Task to carry out: Search the records for the word "views" and copy every line in which it occurs.

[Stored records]
____

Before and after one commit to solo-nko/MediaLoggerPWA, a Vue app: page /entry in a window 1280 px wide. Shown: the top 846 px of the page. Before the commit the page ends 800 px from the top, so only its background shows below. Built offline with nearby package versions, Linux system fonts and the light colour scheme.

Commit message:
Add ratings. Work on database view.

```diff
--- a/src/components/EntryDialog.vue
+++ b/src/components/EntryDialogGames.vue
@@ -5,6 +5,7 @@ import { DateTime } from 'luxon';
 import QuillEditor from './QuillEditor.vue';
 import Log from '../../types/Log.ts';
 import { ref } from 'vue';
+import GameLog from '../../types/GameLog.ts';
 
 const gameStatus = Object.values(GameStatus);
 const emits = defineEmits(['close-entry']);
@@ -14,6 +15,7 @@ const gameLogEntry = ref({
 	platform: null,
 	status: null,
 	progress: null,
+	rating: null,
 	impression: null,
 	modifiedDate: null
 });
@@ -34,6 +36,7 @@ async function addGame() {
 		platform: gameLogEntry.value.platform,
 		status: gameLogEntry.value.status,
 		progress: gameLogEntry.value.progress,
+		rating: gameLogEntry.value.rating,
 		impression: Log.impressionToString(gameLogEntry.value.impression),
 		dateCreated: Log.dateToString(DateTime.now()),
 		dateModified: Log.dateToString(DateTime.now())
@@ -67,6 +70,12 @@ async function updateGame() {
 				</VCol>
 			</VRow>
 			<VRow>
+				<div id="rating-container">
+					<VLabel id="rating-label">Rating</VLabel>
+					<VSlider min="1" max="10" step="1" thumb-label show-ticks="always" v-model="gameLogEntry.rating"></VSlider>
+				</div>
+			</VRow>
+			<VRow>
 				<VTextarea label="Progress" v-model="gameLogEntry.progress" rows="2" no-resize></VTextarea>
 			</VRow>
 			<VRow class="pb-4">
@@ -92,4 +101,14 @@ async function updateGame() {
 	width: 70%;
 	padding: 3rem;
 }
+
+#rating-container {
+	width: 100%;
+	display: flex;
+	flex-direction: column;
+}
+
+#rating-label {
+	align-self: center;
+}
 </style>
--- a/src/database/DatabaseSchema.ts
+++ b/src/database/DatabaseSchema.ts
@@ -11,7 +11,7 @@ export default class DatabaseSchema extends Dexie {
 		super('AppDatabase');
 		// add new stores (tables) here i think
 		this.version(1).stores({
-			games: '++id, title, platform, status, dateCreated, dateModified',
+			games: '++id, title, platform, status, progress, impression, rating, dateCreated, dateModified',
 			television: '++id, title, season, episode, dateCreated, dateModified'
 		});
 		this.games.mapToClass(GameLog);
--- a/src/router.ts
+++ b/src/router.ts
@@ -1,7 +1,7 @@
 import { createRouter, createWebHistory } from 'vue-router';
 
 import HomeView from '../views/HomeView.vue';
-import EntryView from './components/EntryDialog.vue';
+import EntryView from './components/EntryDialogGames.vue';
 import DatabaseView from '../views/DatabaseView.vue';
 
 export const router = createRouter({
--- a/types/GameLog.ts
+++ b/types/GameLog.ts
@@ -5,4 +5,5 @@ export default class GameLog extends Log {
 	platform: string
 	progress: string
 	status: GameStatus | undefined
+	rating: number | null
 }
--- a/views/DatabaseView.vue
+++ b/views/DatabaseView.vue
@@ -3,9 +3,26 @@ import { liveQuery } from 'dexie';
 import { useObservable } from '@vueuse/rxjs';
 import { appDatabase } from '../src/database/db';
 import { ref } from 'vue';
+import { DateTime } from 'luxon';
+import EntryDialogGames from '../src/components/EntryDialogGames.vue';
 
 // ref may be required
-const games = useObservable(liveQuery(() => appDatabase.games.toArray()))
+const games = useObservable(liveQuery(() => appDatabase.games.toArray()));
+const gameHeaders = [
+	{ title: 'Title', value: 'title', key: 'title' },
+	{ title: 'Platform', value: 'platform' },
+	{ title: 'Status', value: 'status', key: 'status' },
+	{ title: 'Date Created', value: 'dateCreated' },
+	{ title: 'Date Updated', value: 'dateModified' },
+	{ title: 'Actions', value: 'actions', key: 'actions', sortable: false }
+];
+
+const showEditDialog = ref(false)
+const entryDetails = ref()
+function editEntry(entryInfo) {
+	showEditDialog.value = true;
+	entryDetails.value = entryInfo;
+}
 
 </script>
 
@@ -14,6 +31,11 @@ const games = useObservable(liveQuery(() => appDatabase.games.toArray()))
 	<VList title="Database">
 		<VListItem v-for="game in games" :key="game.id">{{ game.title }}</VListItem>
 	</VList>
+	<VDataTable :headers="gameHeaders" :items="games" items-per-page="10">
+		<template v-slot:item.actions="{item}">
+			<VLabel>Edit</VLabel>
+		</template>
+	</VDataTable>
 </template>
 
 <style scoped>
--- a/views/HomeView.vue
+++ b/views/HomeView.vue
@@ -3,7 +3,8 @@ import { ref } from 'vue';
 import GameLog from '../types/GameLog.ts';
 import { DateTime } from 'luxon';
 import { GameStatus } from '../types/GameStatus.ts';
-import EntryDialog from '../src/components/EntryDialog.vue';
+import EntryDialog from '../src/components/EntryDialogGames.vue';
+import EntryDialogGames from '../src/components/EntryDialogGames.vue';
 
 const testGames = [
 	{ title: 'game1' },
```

____

Task result:
 import HomeView from '../views/HomeView.vue';
 import DatabaseView from '../views/DatabaseView.vue';
--- a/views/DatabaseView.vue
+++ b/views/DatabaseView.vue
--- a/views/HomeView.vue
+++ b/views/HomeView.vue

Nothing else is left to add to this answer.